Version comparison data
════

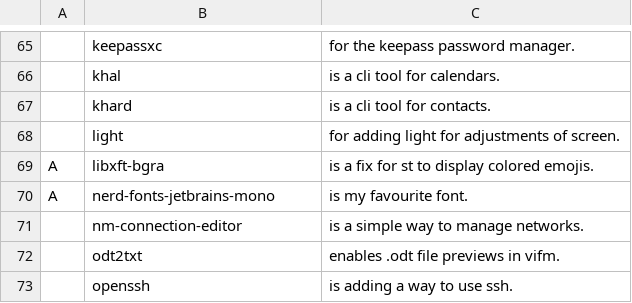
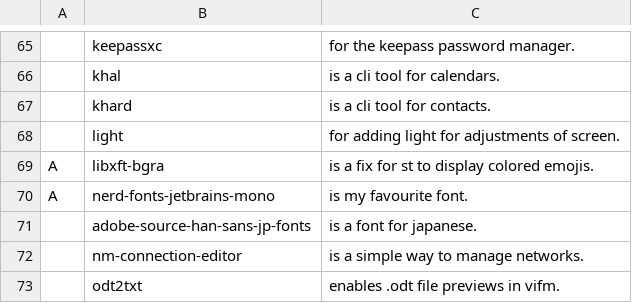
Before and after one commit to tiyn/larbs, a CSV file: resources/progs.csv, drawn as a sheet; only a part is shown, gaps mark what is left out; the shorter side is filled out with more unchanged rows; the diff names each change by its address in the sheet, - before the commit and + after, or states it on an @@ line.

Commit message:
progs: added japanese script

```diff
--- a/resources/progs.csv
+++ b/resources/progs.csv
+row 71:  | adobe-source-han-sans-jp-fonts | is a font for japanese.
```
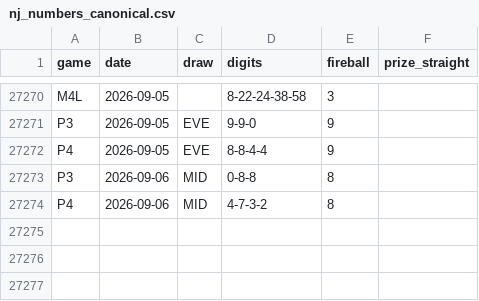
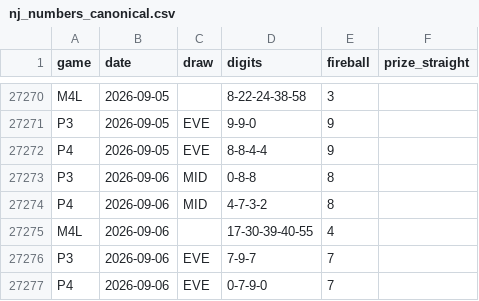
Before and after one commit to daaxelv/pick3-stats, a CSV file: data/nj_numbers_canonical.csv, drawn as a sheet; only a part is shown, gaps mark what is left out.

```diff
--- a/data/nj_numbers_canonical.csv
+++ b/data/nj_numbers_canonical.csv
@@ -27274 +27274,4 @@ P3,2026-09-06,MID,0-8-8,8,
 P4,2026-09-06,MID,4-7-3-2,8,
+M4L,2026-09-06,,17-30-39-40-55,4,
+P3,2026-09-06,EVE,7-9-7,7,
+P4,2026-09-06,EVE,0-7-9-0,7,
```
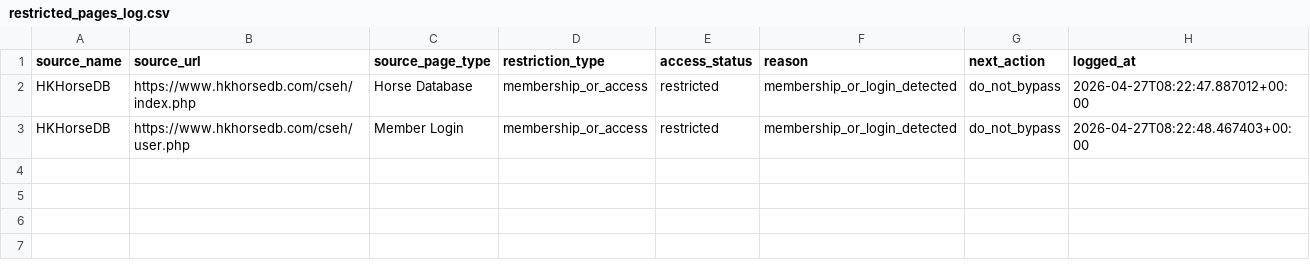
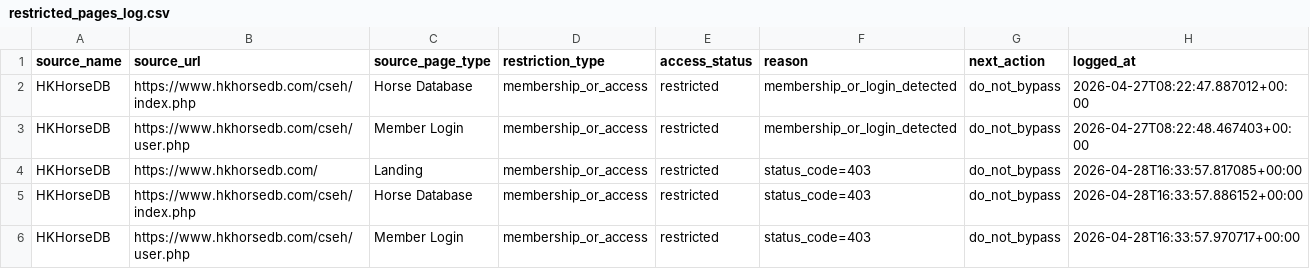
Before and after one commit to Wazzaboy/Wazzaboy, a CSV file: hkjc-edge-system/logs/restricted_pages_log.csv, drawn as a sheet; the diff names each change by its address in the sheet, - before the commit and + after, or states it on an @@ line.

```diff
--- a/hkjc-edge-system/logs/restricted_pages_log.csv
+++ b/hkjc-edge-system/logs/restricted_pages_log.csv
+row 4: HKHorseDB | https://www.hkhorsedb.com/ | Landing | membership_or_access | restricted | status_code=403 | do_not_bypass | 2026-04-28T16:33:57.817085+00:00
+row 5: HKHorseDB | https://www.hkhorsedb.com/cseh/index.php | Horse Database | membership_or_access | restricted | status_code=403 | do_not_bypass | 2026-04-28T16:33:57.886152+00:00
+row 6: HKHorseDB | https://www.hkhorsedb.com/cseh/user.php | Member Login | membership_or_access | restricted | status_code=403 | do_not_bypass | 2026-04-28T16:33:57.970717+00:00
```
Also changed, not shown: hkjc-edge-system/data/processed/hkhorsedb/factor_availability.csv, hkjc-edge-system/data/processed/hkhorsedb/source_registry.csv, 3 other files.
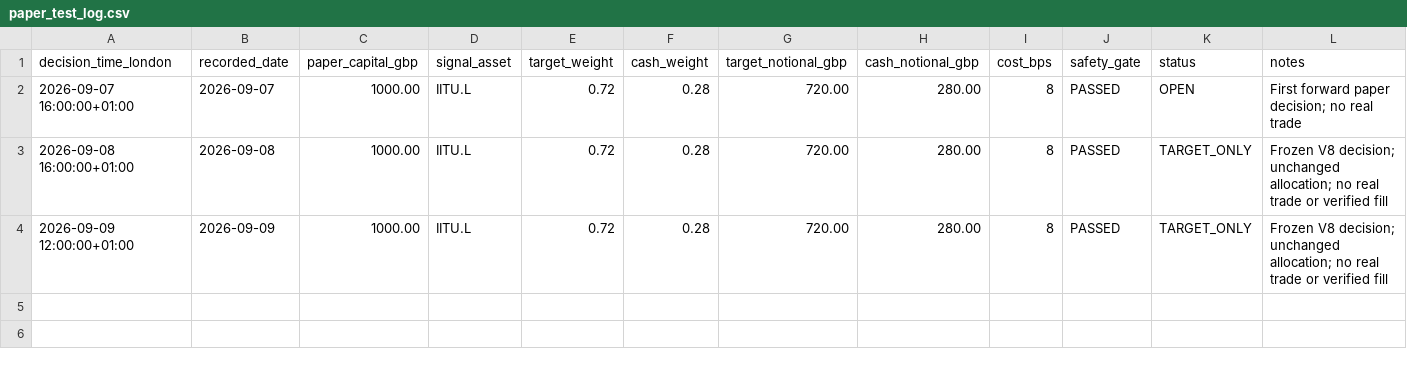
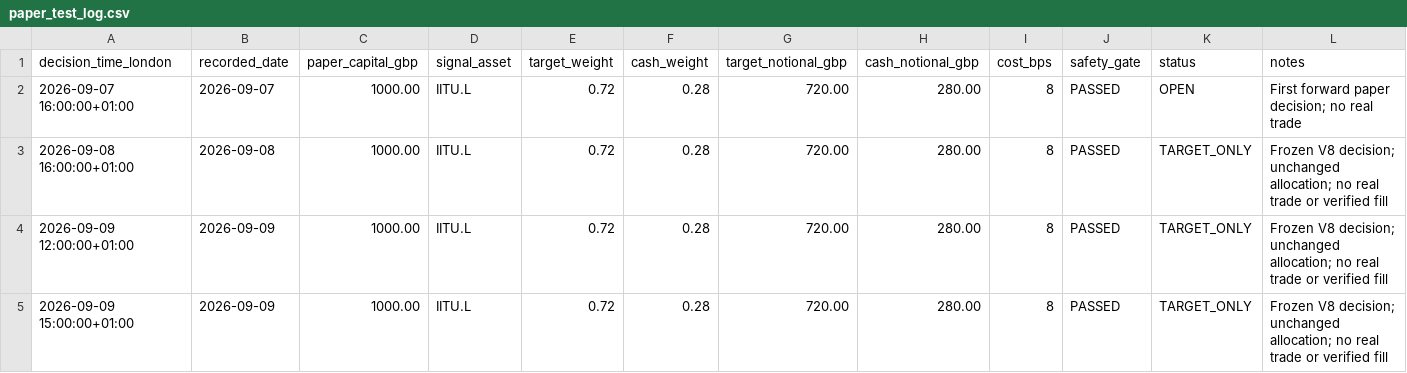
Before and after one commit to zpwhryv5gt-create/Momentum-trader, a CSV file: paper_test_log.csv, drawn as a sheet.

Commit message:
Log frozen V8 paper decision for 2026-09-09 15:00

```diff
--- a/paper_test_log.csv
+++ b/paper_test_log.csv
@@ -4 +4,2 @@ decision_time_london,recorded_date,paper_capital_gbp,signal_asset,target_weight,
 2026-09-09 12:00:00+01:00,2026-09-09,1000.00,IITU.L,0.72,0.28,720.00,280.00,8,PASSED,TARGET_ONLY,"Frozen V8 decision; unchanged allocation; no real trade or verified fill"
+2026-09-09 15:00:00+01:00,2026-09-09,1000.00,IITU.L,0.72,0.28,720.00,280.00,8,PASSED,TARGET_ONLY,"Frozen V8 decision; unchanged allocation; no real trade or verified fill"
```
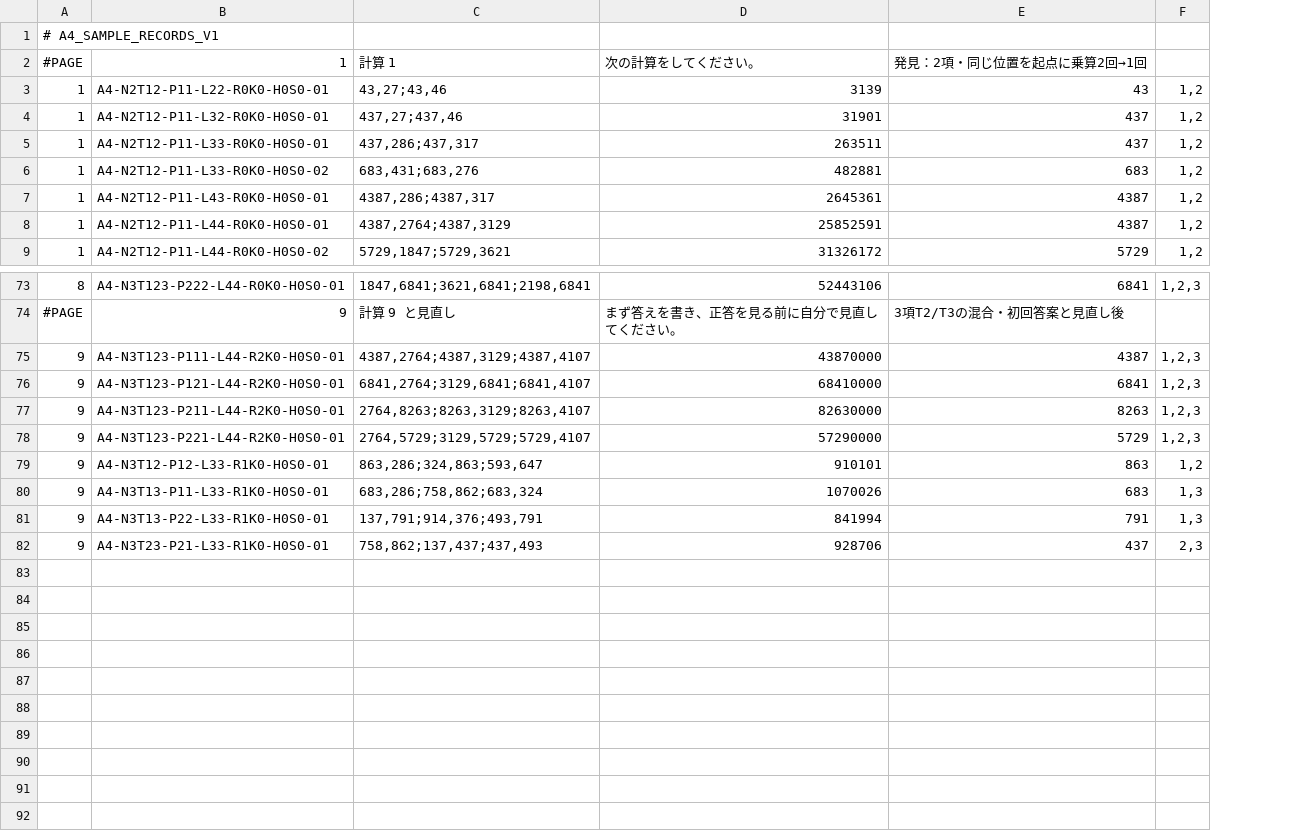
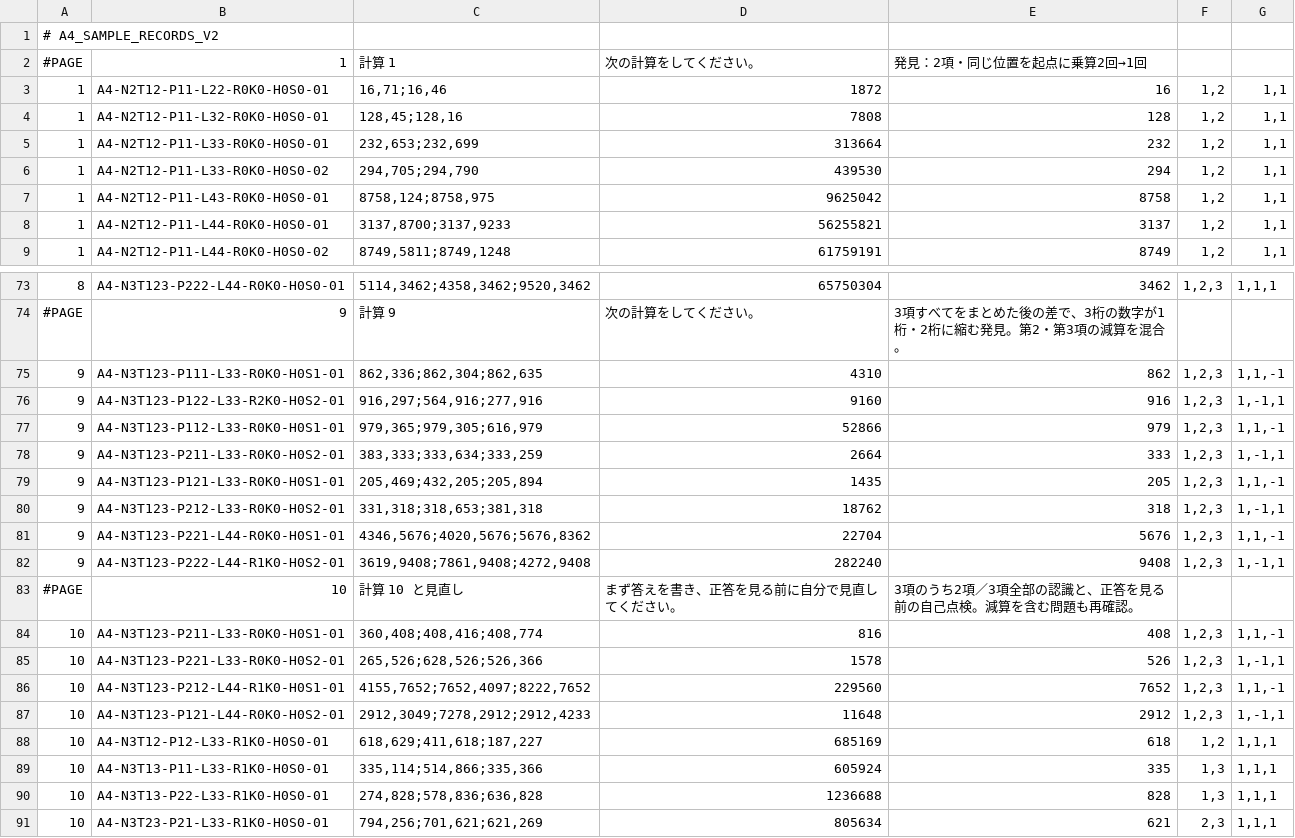
Before and after one commit to ttanigaw/physics-teaching-tools, a TSV file: calculation-drills/printable/a4_sample_records.tsv, drawn as a sheet; only a part is shown, gaps mark what is left out; removed rows and columns are numbered as before the commit, all else as after; the diff names each change by its address in the sheet, - before the commit and + after, or states it on an @@ line.

Commit message:
refine(A4): select diverse 80-question print set with signed cancellation

```diff
--- a/calculation-drills/printable/a4_sample_records.tsv
+++ b/calculation-drills/printable/a4_sample_records.tsv
-column C, rows 2-9: 計算 1 | 43,27;43,46 | 437,27;437,46 | 437,286;437,317 | 683,431;683,276 | 4387,286;4387,317 | 4387,2764;4387,3129 | 5729,1847;5729,3621; rows 73-82: 1847,6841;3621,6841;2198,6841 | 計算 9 と見直し | 4387,2764;4387,3129;4387,4107 | 6841,2764;3129,6841;6841,4107 | 2764,8263;8263,3129;8263,4107 | 2764,5729;3129,5729;5729,4107 | 863,286;324,863;593,647 | 683,286;758,862;683,324 | 137,791;914,376;493,791 | 758,862;137,437;437,493
-column D, rows 2-9: 次の計算をしてください。 | 3139 | 31901 | 263511 | 482881 | 2645361 | 25852591 | 31326172; rows 73-82: 52443106 | まず答えを書き、正答を見る前に自分で見直してください。 | 43870000 | 68410000 | 82630000 | 57290000 | 910101 | 1070026 | 841994 | 928706
-column E, rows 2-9: 発見：2項・同じ位置を起点に乗算2回→1回 | 43 | 437 | 437 | 683 | 4387 | 4387 | 5729; rows 73-82: 6841 | 3項T2/T3の混合・初回答案と見直し後 | 4387 | 6841 | 8263 | 5729 | 863 | 683 | 791 | 437
+column C, rows 2-9: 計算 1 | 16,71;16,46 | 128,45;128,16 | 232,653;232,699 | 294,705;294,790 | 8758,124;8758,975 | 3137,8700;3137,9233 | 8749,5811;8749,1248; rows 73-74: 5114,3462;4358,3462;9520,3462 | 計算 9; rows 77-78: 979,365;979,305;616,979 | 383,333;333,634;333,259; rows 81-82: 4346,5676;4020,5676;5676,8362 | 3619,9408;7861,9408;4272,9408; rows 88-91: 618,629;411,618;187,227 | 335,114;514,866;335,366 | 274,828;578,836;636,828 | 794,256;701,621;621,269
+column D, rows 2-9: 次の計算をしてください。 | 1872 | 7808 | 313664 | 439530 | 9625042 | 56255821 | 61759191; rows 73-74: 65750304 | 次の計算をしてください。; rows 77-78: 52866 | 2664; rows 81-82: 22704 | 282240; rows 88-91: 685169 | 605924 | 1236688 | 805634
+column E, rows 2-9: 発見：2項・同じ位置を起点に乗算2回→1回 | 16 | 128 | 232 | 294 | 8758 | 3137 | 8749; rows 73-74: 3462 | 3項すべてをまとめた後の差で、3桁の数字が1桁・2桁に縮む発見。第2・第3項の減算を混合。; rows 77-78: 979 | 333; rows 81-82: 5676 | 9408; rows 88-91: 618 | 335 | 828 | 621
+column G, rows 3-9: all 1,1; row 73: 1,1,1; rows 77-78: 1,1,-1 | 1,-1,1; rows 81-82: 1,1,-1 | 1,-1,1; rows 88-91: all 1,1,1
-A1: # A4_SAMPLE_RECORDS_V1
+A1: # A4_SAMPLE_RECORDS_V2
+row 75: 9 | A4-N3T123-P111-L33-R0K0-H0S1-01 | 862,336;862,304;862,635 | 4310 | 862 | 1,2,3 | 1,1,-1
+row 76: 9 | A4-N3T123-P122-L33-R2K0-H0S2-01 | 916,297;564,916;277,916 | 9160 | 916 | 1,2,3 | 1,-1,1
-B77: A4-N3T123-P111-L44-R2K0-H0S0-01
+B77: A4-N3T123-P112-L33-R0K0-H0S1-01
-B78: A4-N3T123-P121-L44-R2K0-H0S0-01
+B78: A4-N3T123-P211-L33-R0K0-H0S2-01
+row 79: 9 | A4-N3T123-P121-L33-R0K0-H0S1-01 | 205,469;432,205;205,894 | 1435 | 205 | 1,2,3 | 1,1,-1
+row 80: 9 | A4-N3T123-P212-L33-R0K0-H0S2-01 | 331,318;318,653;381,318 | 18762 | 318 | 1,2,3 | 1,-1,1
-B81: A4-N3T123-P211-L44-R2K0-H0S0-01
+B81: A4-N3T123-P221-L44-R0K0-H0S1-01
-B82: A4-N3T123-P221-L44-R2K0-H0S0-01
+B82: A4-N3T123-P222-L44-R1K0-H0S2-01
+row 83: #PAGE | 10 | 計算 10 と見直し | まず答えを書き、正答を見る前に自分で見直してください。 | 3項のうち2項／3項全部の認識と、正答を見る前の自己点検。減算を含む問題も再確認。
+row 84: 10 | A4-N3T123-P211-L33-R0K0-H0S1-01 | 360,408;408,416;408,774 | 816 | 408 | 1,2,3 | 1,1,-1
+row 85: 10 | A4-N3T123-P221-L33-R0K0-H0S2-01 | 265,526;628,526;526,366 | 1578 | 526 | 1,2,3 | 1,-1,1
+row 86: 10 | A4-N3T123-P212-L44-R1K0-H0S1-01 | 4155,7652;7652,4097;8222,7652 | 229560 | 7652 | 1,2,3 | 1,1,-1
+row 87: 10 | A4-N3T123-P121-L44-R0K0-H0S2-01 | 2912,3049;7278,2912;2912,4233 | 11648 | 2912 | 1,2,3 | 1,-1,1
-A88:A91: 9
+A88:A91: 10
```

════

• Exercise goal:
In the records, locate each line holding the string "verified" and copy it.

• Answer space:
 2026-09-09 12:00:00+01:00,2026-09-09,1000.00,IITU.L,0.72,0.28,720.00,280.00,8,PASSED,TARGET_ONLY,"Frozen V8 decision; unchanged allocation; no real trade or verified fill"
+2026-09-09 15:00:00+01:00,2026-09-09,1000.00,IITU.L,0.72,0.28,720.00,280.00,8,PASSED,TARGET_ONLY,"Frozen V8 decision; unchanged allocation; no real trade or verified fill"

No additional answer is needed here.